A new neighborhood in Old Town Alexandria offers a fresh alternative to the historic old homes that surround the community's cornucopia of shops and restaurants.
"I wanted a kind of city feel," said Christa Pladsen, an early resident of Old Town Commons. "I love to walk. I found living further out in the suburbs didn't fit my lifestyle. Here it's not even half a mile to the river, beautiful parks and trails."
Old Town Commons is in the heart of Old Town and was designed, developed and named by EYA. It occupies five blocks bounded by First Street, North Columbus Street, Wythe Street and North Patrick Street.
|Statistics for ZIP Code 22314|
|Average list price for all homes sold in 2012: $621,060|
|Average list price for all homes sold in 2011: $535,628|
|Average list price for all homes sold in 2012: $608,301|
|Average sold price for all homes sold in 2011: $524,835|
|Average sold price for attached properties in 2012: $607,484|
|Average sold price for attached properties in 2011: $488,045|
|Average days on market in 2012: 48|
|Average days on market in 2011: 72|
The development encompasses 155 townhome units and 76 condominium apartments. Roughly 75 units are occupied, and construction is ongoing. Prices begin at about $675,000.
On a recent autumn day under blue sky and bright sun, the quiet was broken by hammering and banging. Hard-hatted workers ran to and fro on a low structure with window holes and no roof.
The neighborhood originally sported low-rise red brick subsidized housing stock
"We knocked down everything that was there," said David Ortiz, EYA sales manager, "and are redeveloping these five blocks with LEED green construction."
"We replaced old houses with brand-new ones and energy-efficient appliances," he said.
There are 9-foot ceilings, huge windows and open floor plans. Units are airy, spacious and look out onto quiet streets. The three-level townhomes form a kaleidoscope of pale yellow, slate blue and charcoal.
Integrated throughout the community are affordable rental homes available to qualified former residents through a program administered by the Alexandria Redevelopment and Housing Authority, said Preston Innerst, vice president of sales and marketing at EYA.
Framed by the commercial North Washington Street thoroughfare, the neighborhood is close to many of Old Town's amenities and shops.
A sweet aroma wafts from the Asian Wok Cafe. A florist, frame shop, dentist and watchmaker are next door. The steps of Aquilano Salon are decorated with pots of yellow chrysanthemums and a pumpkin. A new Harris Teeter is under construction, and Trader Joe's and Giant Food stores are close by. The Braddock Metro station is three blocks away.
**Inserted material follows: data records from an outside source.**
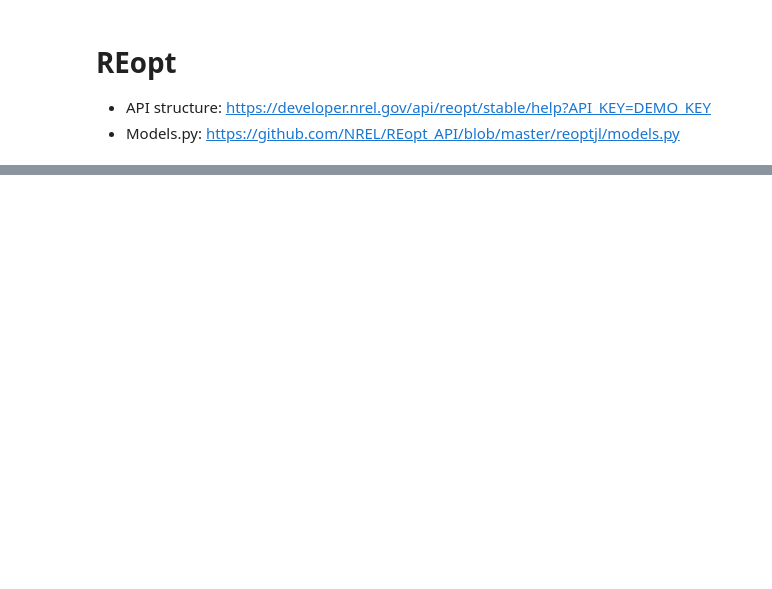
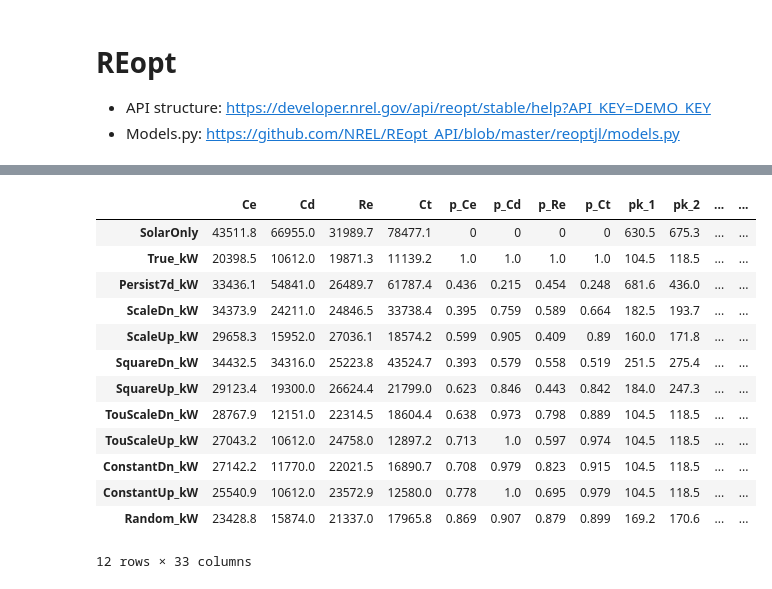
Before and after one commit to woodjmichael/Bifacial-solar-and-peakshaving, a Jupyter notebook: REopt.ipynb, the cells around one changed output, grey strips where cells are left out. Drawn from its saved outputs; the diff is of its cells as text; code cells hidden in the pictures; blank space fills up the shorter version.

Commit message:
good results for changing load forecast

```diff
--- a/REopt.ipynb
+++ b/REopt.ipynb
@@ -348,0 +227,3 @@ while True:
+# %%
+forecasts = ['SolarOnly'] + forecasts.to_list()
+forecasts
@@ -348,0 +273,38 @@ while True:
+# %%
+peaks =   calc_monthly_peaks2(dispatch_solar.grid,peak_hours)['grid kw'].values
+t_peaks = calc_monthly_peaks2(dispatch_solar.grid,peak_hours)['grid t'].values
+
+r.loc['SolarOnly'] = {'Ce':costs_solar.energy,'Cd':costs_solar.demand,'Re':costs_solar.sellback,'Ct':costs_solar.total,
+                    'p_Ce':0,'p_Cd':0,'p_Re':0,'p_Ct':0,
+                    'pk_1':peaks[0],'pk_2':peaks[1],'pk_3':peaks[2],'pk_4':peaks[3],'pk_5':peaks[4],'pk_6':peaks[5],
+                    'pk_7':peaks[6],'pk_8':peaks[7],'pk_9':peaks[8],'pk_10':peaks[9],'pk_11':peaks[10],'pk_12':peaks[11],
+                    'tpk_1':t_peaks[0],'tpk_2':t_peaks[1],'tpk_3':t_peaks[2],'tpk_4':t_peaks[3],'tpk_5':t_peaks[4],'tpk_6':t_peaks[5],
+                    'tpk_7':t_peaks[6],'tpk_8':t_peaks[7],'tpk_9':t_peaks[8],'tpk_10':t_peaks[9],'tpk_11':t_peaks[10],'tpk_12':t_peaks[11],
+                    'dispatch':dispatch_solar}
+# %%
+for fcast in forecasts[2:]:
+    print('///// ',fcast,' /////')
+    post = create_post(cfg,load_col=fcast)
+    api_response = run_reopt(post,api_key=API_KEY)
+    d = parse_dispatch_series(api_response)
+
+    # make the dispatch actual
+    d['load_forecast'] = d['load']
+    d['load'] = load.True_kW
+    d['grid'] = d.load - d.pv - d.batt
+
+    c = calc_retail_electric_cost(d,tariff,cfg)
+
+    pks =   calc_monthly_peaks2(d.grid,peak_hours)['grid kw'].values
+    tpks = calc_monthly_peaks2(d.grid,peak_hours)['grid t'].values
+
+    r.loc[fcast] = {'Ce':c.energy,'Cd':c.demand,'Re':c.sellback,'Ct':c.total,
+                    'p_Ce':round(1 - (c.energy-costs_perfect.energy)/(costs_solar.energy-costs_perfect.energy),3),
+                    'p_Cd':round(1 - (c.demand-costs_perfect.demand)/(costs_solar.demand-costs_perfect.demand),3),
+                    'p_Re':round(1 - (c.sellback-costs_perfect.sellback)/(costs_solar.sellback-costs_perfect.sellback),3),
+                    'p_Ct':round(1 - (c.total-costs_perfect.total)/(costs_solar.total-costs_perfect.total),3),
+                    'pk_1':pks[0],'pk_2':pks[1],'pk_3':pks[2],'pk_4':pks[3],'pk_5':pks[4],'pk_6':pks[5],
+                    'pk_7':pks[6],'pk_8':pks[7],'pk_9':pks[8],'pk_10':pks[9],'pk_11':pks[10],'pk_12':pks[11],
+                    'tpk_1':tpks[0],'tpk_2':tpks[1],'tpk_3':tpks[2],'tpk_4':tpks[3],'tpk_5':tpks[4],'tpk_6':tpks[5],
+                    'tpk_7':tpks[6],'tpk_8':tpks[7],'tpk_9':tpks[8],'tpk_10':tpks[9],'tpk_11':tpks[10],'tpk_12':tpks[11],
+                    'dispatch':d}
@@ -348,0 +329,17 @@ while True:
+# %%
+r
+# %% [output]
+|  | Ce | Cd | Re | Ct | p_Ce | p_Cd | p_Re | p_Ct | pk_1 | pk_2 | ... | ... |
+| SolarOnly | 43511.8 | 66955.0 | 31989.7 | 78477.1 | 0 | 0 | 0 | 0 | 630.5 | 675.3 | ... | ... |
+| True_kW | 20398.5 | 10612.0 | 19871.3 | 11139.2 | 1.0 | 1.0 | 1.0 | 1.0 | 104.5 | 118.5 | ... | ... |
+| Persist7d_kW | 33436.1 | 54841.0 | 26489.7 | 61787.4 | 0.436 | 0.215 | 0.454 | 0.248 | 681.6 | 436.0 | ... | ... |
+| ScaleDn_kW | 34373.9 | 24211.0 | 24846.5 | 33738.4 | 0.395 | 0.759 | 0.589 | 0.664 | 182.5 | 193.7 | ... | ... |
+| ScaleUp_kW | 29658.3 | 15952.0 | 27036.1 | 18574.2 | 0.599 | 0.905 | 0.409 | 0.89 | 160.0 | 171.8 | ... | ... |
+| SquareDn_kW | 34432.5 | 34316.0 | 25223.8 | 43524.7 | 0.393 | 0.579 | 0.558 | 0.519 | 251.5 | 275.4 | ... | ... |
+| SquareUp_kW | 29123.4 | 19300.0 | 26624.4 | 21799.0 | 0.623 | 0.846 | 0.443 | 0.842 | 184.0 | 247.3 | ... | ... |
+| TouScaleDn_kW | 28767.9 | 12151.0 | 22314.5 | 18604.4 | 0.638 | 0.973 | 0.798 | 0.889 | 104.5 | 118.5 | ... | ... |
+| TouScaleUp_kW | 27043.2 | 10612.0 | 24758.0 | 12897.2 | 0.713 | 1.0 | 0.597 | 0.974 | 104.5 | 118.5 | ... | ... |
+| ConstantDn_kW | 27142.2 | 11770.0 | 22021.5 | 16890.7 | 0.708 | 0.979 | 0.823 | 0.915 | 104.5 | 118.5 | ... | ... |
+| ConstantUp_kW | 25540.9 | 10612.0 | 23572.9 | 12580.0 | 0.778 | 1.0 | 0.695 | 0.979 | 104.5 | 118.5 | ... | ... |
+| Random_kW | 23428.8 | 15874.0 | 21337.0 | 17965.8 | 0.869 | 0.907 | 0.879 | 0.899 | 169.2 | 170.6 | ... | ... |
+12 rows × 33 columns
```
Also changed, not shown: parts of 44 cells of this notebook, 4 other files.
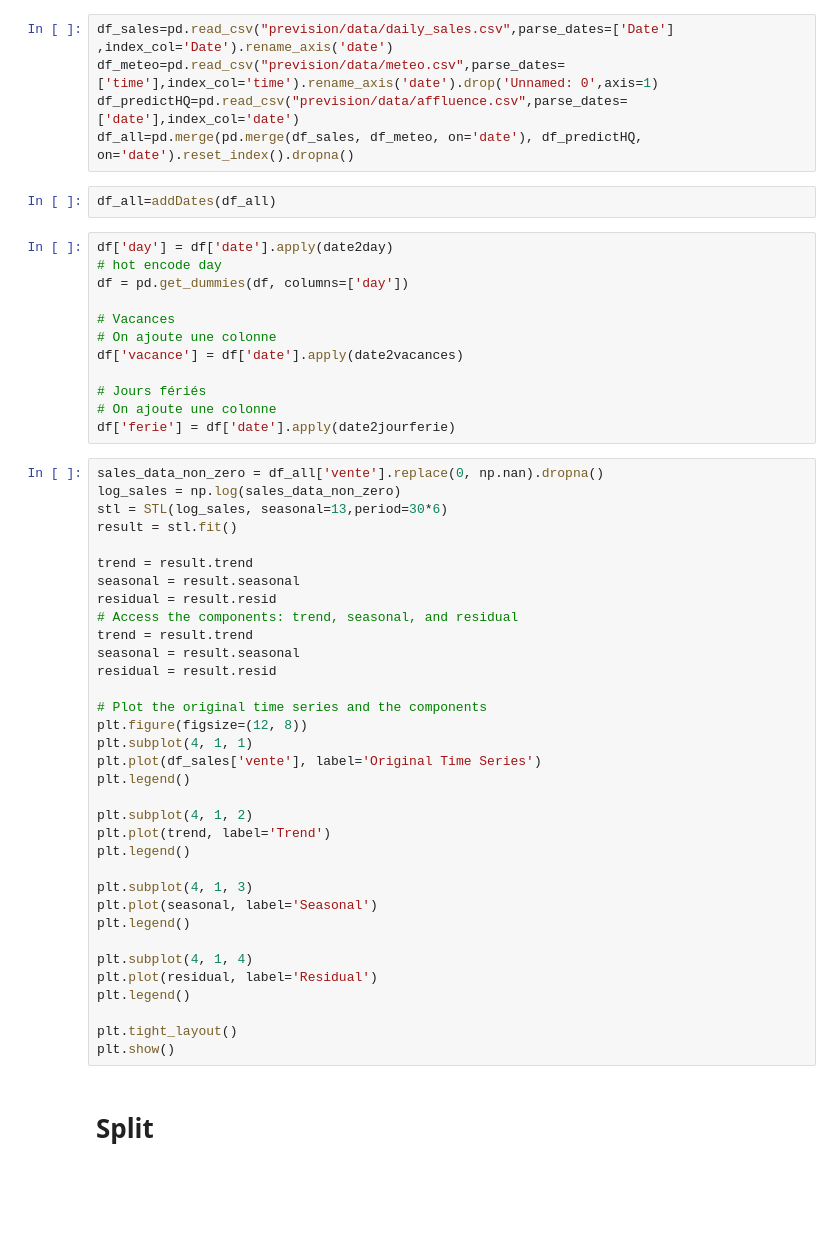
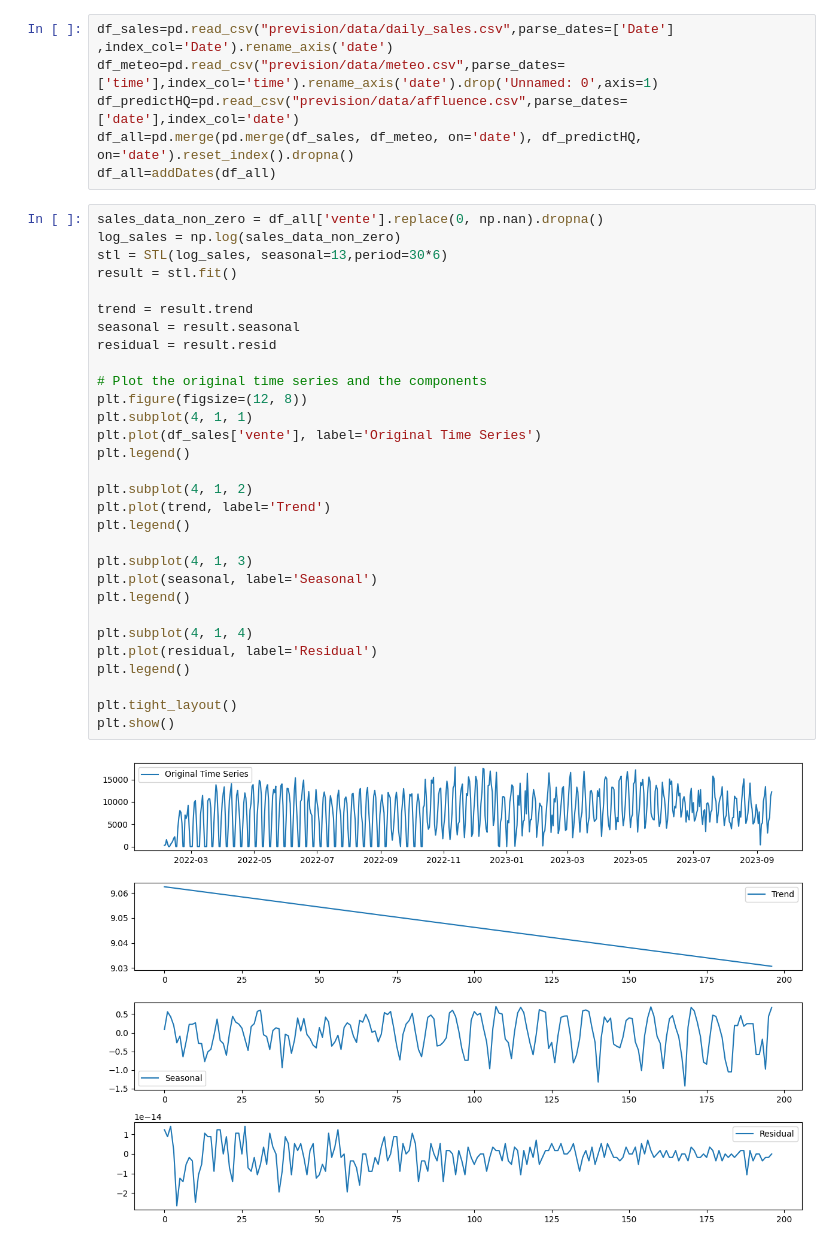
Before and after one commit to Last-Autumn-Leaf/dionysos, a Jupyter notebook: newModel.ipynb, the cells around one changed output. Saved outputs shown, nothing was run; the diff lists cells and outputs as text; blank space fills up the shorter version.

```diff
--- a/newModel.ipynb
+++ b/newModel.ipynb
@@ -16,54 +16,37 @@ df_sales=pd.read_csv("prevision/data/daily_sales.csv",parse_dates=['Date'] ,inde
 df_meteo=pd.read_csv("prevision/data/meteo.csv",parse_dates=['time'],index_col='time').rename_axis('date').drop('Unnamed: 0',axis=1)
 df_predictHQ=pd.read_csv("prevision/data/affluence.csv",parse_dates=['date'],index_col='date')
 df_all=pd.merge(pd.merge(df_sales, df_meteo, on='date'), df_predictHQ, on='date').reset_index().dropna()
+df_all=addDates(df_all)
-# %%
-df_all=addDates(df_all)
-# %%
-df['day'] = df['date'].apply(date2day)
-# hot encode day
-df = pd.get_dummies(df, columns=['day'])
-
-# Vacances
-# On ajoute une colonne
-df['vacance'] = df['date'].apply(date2vacances)
-
-# Jours fériés
-# On ajoute une colonne
-df['ferie'] = df['date'].apply(date2jourferie)
 # %%
 sales_data_non_zero = df_all['vente'].replace(0, np.nan).dropna()
 log_sales = np.log(sales_data_non_zero)
 stl = STL(log_sales, seasonal=13,period=30*6)
 result = stl.fit()
 
-trend = result.trend
-seasonal = result.seasonal
-residual = result.resid
-# Access the components: trend, seasonal, and residual
 trend = result.trend
 seasonal = result.seasonal
 residual = result.resid
 
 # Plot the original time series and the components
 plt.figure(figsize=(12, 8))
 plt.subplot(4, 1, 1)
 plt.plot(df_sales['vente'], label='Original Time Series')
 plt.legend()
 
 plt.subplot(4, 1, 2)
 plt.plot(trend, label='Trend')
 plt.legend()
 
 plt.subplot(4, 1, 3)
 plt.plot(seasonal, label='Seasonal')
 plt.legend()
 
 plt.subplot(4, 1, 4)
 plt.plot(residual, label='Residual')
 plt.legend()
 
 plt.tight_layout()
 plt.show()
+# %% [output]
+[figure, added]
-# %% [markdown]
-# Split
 # %%
```
Also changed, not shown: parts of 5 cells of this notebook.
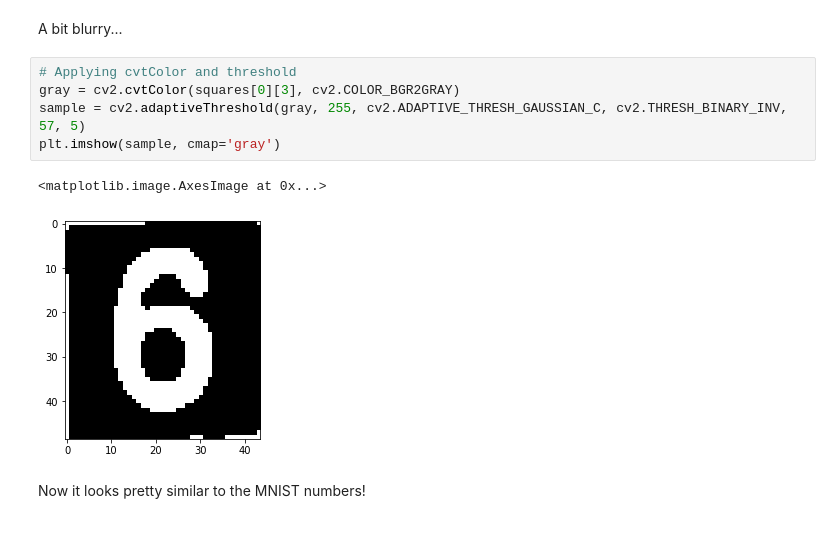
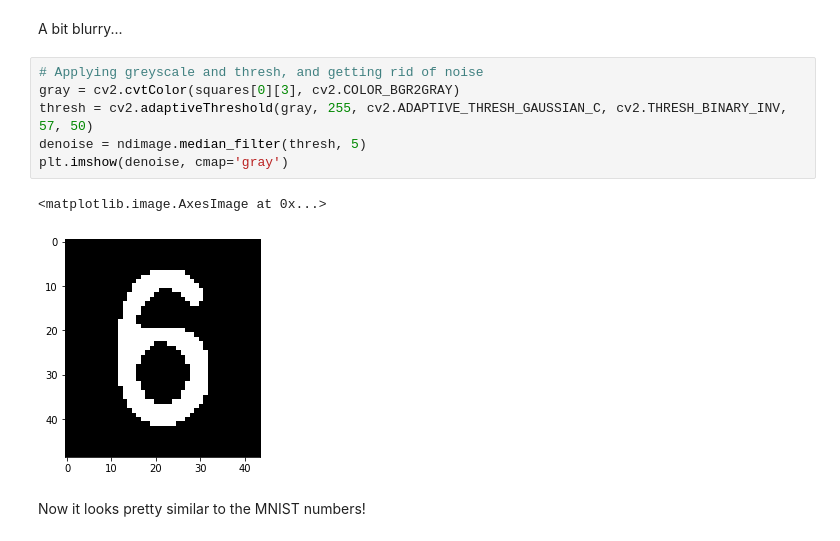
Before and after one commit to cameronkinsella/seppuku-sudoku, a Jupyter notebook: capture/board_capture.ipynb, the cells around one changed output. Drawn from its saved outputs; the diff is of its cells as text.

Commit message:
added noise reducer for board_capture.py

```diff
--- a/capture/board_capture.ipynb
+++ b/capture/board_capture.ipynb
@@ -241,13 +242,14 @@ plt.imshow(squares[0][3])
 # %% [markdown]
 A bit blurry...
 # %%
-# Applying cvtColor and threshold
+# Applying greyscale and thresh, and getting rid of noise
 gray = cv2.cvtColor(squares[0][3], cv2.COLOR_BGR2GRAY)
-sample = cv2.adaptiveThreshold(gray, 255, cv2.ADAPTIVE_THRESH_GAUSSIAN_C, cv2.THRESH_BINARY_INV, 57, 5)
-plt.imshow(sample, cmap='gray')
+thresh = cv2.adaptiveThreshold(gray, 255, cv2.ADAPTIVE_THRESH_GAUSSIAN_C, cv2.THRESH_BINARY_INV, 57, 50)
+denoise = ndimage.median_filter(thresh, 5)
+plt.imshow(denoise, cmap='gray')
 # %% [output]
 <matplotlib.image.AxesImage at 0x...>
-[figure, old version]
+[figure, new version]
 # %% [markdown]
 Now it looks pretty similar to the MNIST numbers!
 # %% [markdown]
```
Also changed, not shown: parts of 2 cells of this notebook, 4 other files.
Joanna Rubini, manager of Rubini Jewelers, a 26-year-old establishment, said many customers are from the neighborhood.
Across the street, a FedEx office sits besides Starbucks, which hugs an outdoor courtyard with blooming red and white begonias.
"I love it here. It's a good area. On Saturday and Sunday, locals bring their children. It's a great place to hang out," said Starbucks manager Abdullahi Hassan.
"A lot of different things are happening in Old Town," Pladsen said. "The city is trying really hard to integrate all the neighborhoods, keep the culture that's here and make it beneficial for all of us."